“This is the earliest regular flu season we’ve had in nearly a decade,” said Dr. Thomas Frieden, director of the Centers for Disease Control and Prevention in a media teleconference.
Normally, health officials don’t see an “uptick” in flu cases until January or later. But this year, it started in late November, early December – something that hasn’t happened since the 2003-2004 flu season.
“That was an early and severe flu year, and while flu is always unpredictable, the early nature of the cases as well as the specific strains we’re seeing suggest that this could be a bad flu year,” Frieden explained.
The announcement comes during National Influenza Vaccination Week, which was established in 2005 to remind people that it’s not too late to get vaccinated for the flu, according to the CDC website.
An annual flu vaccination is recommended for everyone over the age of six months.
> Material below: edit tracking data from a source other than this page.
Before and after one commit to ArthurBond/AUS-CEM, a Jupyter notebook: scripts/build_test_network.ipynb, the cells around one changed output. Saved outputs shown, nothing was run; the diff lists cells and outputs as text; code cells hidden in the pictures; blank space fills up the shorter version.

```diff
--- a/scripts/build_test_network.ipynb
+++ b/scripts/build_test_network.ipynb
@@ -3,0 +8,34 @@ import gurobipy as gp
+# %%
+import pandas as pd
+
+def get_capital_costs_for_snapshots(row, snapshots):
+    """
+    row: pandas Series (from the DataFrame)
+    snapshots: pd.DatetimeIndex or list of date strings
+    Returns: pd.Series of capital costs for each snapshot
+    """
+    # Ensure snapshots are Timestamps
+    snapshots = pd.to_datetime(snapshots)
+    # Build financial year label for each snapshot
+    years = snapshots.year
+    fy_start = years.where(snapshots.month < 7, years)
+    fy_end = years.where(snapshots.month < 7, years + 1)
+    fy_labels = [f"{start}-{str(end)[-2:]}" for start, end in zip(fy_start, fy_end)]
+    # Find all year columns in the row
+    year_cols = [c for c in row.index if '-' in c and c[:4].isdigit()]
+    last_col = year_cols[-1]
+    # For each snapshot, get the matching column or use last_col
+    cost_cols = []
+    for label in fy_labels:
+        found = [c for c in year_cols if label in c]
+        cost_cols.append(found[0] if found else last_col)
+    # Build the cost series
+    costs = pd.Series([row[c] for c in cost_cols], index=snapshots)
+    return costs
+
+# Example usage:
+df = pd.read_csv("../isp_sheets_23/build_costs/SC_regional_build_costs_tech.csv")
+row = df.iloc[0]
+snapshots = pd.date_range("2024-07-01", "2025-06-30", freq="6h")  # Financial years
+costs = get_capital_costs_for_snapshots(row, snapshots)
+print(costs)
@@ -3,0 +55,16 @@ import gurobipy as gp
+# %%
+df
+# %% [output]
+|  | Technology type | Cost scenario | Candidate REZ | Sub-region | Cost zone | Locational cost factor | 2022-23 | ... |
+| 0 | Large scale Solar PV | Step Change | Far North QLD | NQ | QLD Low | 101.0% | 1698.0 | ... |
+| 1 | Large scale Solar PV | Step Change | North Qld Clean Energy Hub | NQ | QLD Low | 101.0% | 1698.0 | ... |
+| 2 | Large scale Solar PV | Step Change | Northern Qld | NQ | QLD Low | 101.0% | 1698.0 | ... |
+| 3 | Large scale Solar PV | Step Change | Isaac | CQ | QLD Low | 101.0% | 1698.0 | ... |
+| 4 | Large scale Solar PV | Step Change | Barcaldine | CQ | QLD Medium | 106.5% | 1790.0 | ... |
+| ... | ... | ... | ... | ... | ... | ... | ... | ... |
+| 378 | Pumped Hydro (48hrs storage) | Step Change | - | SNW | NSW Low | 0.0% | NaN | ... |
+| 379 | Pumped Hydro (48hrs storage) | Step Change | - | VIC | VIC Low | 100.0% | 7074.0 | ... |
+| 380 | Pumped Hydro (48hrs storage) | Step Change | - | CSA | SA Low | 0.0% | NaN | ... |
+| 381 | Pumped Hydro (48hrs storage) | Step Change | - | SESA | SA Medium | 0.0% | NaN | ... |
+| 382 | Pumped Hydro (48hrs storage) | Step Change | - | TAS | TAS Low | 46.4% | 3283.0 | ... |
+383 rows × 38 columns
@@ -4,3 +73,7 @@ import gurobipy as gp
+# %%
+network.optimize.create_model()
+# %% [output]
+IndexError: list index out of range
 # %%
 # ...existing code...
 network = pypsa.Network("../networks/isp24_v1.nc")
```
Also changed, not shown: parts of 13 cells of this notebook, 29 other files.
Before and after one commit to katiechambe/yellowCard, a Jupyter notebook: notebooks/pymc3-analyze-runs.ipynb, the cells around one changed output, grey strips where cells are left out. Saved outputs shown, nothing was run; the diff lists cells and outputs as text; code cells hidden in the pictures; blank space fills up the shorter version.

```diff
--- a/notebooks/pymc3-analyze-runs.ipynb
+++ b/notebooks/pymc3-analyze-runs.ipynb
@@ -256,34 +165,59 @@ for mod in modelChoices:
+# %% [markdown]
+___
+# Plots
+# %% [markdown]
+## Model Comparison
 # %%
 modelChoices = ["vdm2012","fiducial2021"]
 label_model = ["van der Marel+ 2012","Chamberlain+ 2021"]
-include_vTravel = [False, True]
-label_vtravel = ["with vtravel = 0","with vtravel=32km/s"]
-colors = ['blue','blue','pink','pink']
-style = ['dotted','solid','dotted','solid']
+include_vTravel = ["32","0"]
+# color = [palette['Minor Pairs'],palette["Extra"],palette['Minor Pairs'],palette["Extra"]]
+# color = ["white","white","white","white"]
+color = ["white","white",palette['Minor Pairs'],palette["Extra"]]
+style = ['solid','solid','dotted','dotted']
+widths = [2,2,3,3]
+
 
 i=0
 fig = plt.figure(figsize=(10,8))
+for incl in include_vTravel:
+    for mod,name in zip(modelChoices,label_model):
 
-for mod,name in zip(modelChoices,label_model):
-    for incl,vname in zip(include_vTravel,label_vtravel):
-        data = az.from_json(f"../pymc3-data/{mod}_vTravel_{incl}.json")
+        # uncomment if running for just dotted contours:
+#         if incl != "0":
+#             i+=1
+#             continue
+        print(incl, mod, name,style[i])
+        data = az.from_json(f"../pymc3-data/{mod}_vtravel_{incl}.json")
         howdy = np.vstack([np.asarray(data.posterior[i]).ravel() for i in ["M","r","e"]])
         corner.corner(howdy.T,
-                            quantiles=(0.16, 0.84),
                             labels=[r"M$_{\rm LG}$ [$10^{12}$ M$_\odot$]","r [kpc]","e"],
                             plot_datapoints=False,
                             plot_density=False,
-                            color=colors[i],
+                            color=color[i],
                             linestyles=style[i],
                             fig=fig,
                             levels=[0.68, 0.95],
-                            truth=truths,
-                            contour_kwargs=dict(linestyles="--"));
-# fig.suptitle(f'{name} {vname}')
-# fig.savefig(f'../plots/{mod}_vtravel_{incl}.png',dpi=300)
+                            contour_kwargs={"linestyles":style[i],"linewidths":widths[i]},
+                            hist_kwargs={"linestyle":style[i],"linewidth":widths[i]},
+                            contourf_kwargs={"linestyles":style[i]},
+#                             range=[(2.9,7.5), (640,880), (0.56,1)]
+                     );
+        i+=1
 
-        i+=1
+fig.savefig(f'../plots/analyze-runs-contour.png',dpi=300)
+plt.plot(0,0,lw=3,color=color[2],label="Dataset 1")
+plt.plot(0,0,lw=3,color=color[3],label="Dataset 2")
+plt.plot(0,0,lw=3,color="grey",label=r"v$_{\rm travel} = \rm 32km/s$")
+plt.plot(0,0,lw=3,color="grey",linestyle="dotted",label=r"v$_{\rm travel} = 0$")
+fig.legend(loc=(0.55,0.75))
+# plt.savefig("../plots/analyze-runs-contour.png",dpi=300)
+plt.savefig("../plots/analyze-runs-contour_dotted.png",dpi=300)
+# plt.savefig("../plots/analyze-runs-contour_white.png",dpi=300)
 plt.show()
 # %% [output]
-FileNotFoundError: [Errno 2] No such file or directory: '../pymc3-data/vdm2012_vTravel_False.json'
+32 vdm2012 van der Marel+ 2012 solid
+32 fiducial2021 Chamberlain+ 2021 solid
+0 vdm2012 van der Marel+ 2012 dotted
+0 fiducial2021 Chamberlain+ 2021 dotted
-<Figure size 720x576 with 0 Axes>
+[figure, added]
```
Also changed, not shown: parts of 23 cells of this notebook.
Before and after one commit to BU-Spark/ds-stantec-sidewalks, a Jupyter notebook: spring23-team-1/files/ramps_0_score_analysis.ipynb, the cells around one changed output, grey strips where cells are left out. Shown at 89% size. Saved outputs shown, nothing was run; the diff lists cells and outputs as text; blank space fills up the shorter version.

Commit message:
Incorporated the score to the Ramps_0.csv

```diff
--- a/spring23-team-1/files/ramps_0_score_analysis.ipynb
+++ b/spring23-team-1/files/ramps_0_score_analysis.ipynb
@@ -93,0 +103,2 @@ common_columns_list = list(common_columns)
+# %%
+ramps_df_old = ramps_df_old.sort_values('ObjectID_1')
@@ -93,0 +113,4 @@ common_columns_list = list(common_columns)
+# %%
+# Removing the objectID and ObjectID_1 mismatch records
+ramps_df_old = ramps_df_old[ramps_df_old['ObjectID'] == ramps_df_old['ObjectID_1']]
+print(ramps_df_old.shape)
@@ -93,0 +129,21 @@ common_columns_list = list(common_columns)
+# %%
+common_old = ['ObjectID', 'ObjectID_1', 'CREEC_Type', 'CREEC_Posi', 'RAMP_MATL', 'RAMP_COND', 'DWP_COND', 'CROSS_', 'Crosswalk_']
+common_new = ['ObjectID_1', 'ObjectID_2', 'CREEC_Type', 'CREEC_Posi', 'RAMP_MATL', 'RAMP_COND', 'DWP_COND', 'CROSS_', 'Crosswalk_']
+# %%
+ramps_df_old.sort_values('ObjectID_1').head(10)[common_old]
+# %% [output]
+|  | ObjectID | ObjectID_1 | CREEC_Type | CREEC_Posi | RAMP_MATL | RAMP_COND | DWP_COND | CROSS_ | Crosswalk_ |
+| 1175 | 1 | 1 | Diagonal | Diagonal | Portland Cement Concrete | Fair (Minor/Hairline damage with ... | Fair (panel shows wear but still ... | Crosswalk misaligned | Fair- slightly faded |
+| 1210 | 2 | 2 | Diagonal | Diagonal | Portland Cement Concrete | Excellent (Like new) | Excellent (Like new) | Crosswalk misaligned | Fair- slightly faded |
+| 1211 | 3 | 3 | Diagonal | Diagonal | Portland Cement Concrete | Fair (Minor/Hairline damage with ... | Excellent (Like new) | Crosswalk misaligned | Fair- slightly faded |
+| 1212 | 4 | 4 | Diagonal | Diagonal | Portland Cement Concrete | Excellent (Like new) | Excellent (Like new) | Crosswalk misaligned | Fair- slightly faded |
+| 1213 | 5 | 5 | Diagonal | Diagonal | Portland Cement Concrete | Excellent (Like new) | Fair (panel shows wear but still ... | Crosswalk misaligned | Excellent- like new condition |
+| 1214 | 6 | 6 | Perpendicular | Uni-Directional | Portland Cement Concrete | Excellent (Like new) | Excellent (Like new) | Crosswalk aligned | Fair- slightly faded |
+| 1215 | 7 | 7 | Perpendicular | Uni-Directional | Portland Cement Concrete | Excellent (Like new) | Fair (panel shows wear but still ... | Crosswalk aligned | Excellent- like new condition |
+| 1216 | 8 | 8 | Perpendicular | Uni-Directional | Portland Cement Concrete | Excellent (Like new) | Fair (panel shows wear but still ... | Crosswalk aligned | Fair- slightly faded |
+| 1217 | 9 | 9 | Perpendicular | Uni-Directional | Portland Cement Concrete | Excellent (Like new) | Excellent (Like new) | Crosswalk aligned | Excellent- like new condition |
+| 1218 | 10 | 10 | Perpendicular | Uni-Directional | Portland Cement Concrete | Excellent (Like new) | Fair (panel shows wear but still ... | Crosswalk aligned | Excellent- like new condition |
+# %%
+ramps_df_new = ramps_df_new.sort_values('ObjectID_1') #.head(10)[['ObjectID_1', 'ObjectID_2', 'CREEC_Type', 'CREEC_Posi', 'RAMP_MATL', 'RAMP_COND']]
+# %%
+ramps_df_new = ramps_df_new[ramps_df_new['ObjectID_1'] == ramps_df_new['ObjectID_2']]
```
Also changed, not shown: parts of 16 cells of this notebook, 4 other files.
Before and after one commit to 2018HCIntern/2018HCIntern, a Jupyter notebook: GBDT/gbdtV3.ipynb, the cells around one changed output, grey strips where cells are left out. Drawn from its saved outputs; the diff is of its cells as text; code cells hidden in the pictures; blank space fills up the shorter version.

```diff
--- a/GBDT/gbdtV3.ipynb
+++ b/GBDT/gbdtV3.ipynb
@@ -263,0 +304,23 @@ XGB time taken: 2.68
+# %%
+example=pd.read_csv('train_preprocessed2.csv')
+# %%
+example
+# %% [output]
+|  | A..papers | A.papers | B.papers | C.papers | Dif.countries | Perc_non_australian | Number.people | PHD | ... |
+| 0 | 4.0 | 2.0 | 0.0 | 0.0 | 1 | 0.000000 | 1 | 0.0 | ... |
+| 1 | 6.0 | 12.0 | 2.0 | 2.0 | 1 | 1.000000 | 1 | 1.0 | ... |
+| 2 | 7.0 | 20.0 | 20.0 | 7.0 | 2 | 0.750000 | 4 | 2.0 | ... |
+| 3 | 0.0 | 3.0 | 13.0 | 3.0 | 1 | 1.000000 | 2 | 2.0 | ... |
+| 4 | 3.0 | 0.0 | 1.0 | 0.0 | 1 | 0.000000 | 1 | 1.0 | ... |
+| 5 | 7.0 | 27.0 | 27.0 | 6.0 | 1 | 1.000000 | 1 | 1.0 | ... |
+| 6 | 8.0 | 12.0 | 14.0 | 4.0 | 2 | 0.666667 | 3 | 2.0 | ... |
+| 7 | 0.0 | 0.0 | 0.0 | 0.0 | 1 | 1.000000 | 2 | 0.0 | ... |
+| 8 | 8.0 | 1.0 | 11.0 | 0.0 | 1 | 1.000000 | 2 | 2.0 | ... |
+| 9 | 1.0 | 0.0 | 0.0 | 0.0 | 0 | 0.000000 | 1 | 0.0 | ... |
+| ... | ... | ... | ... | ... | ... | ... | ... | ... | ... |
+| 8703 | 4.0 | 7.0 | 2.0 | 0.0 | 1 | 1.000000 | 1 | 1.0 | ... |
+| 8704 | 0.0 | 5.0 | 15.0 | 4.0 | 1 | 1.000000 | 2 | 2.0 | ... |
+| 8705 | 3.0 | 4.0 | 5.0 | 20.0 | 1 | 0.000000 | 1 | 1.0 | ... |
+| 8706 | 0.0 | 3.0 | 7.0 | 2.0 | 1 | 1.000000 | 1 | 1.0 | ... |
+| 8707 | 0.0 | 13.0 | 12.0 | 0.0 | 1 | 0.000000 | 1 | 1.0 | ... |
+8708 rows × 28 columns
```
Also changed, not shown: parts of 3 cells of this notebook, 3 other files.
“Influenza vaccination remains the best thing you can do to protect yourself and your family from serious illness,” Frieden said. “I’ve been vaccinated. My family has been vaccinated and I encourage everyone over the age of 6 months to get vaccinated.”
+ Ask Your Family Practice Physician about Flu Vaccinations
+ Learn More about National Influenza Vaccination Week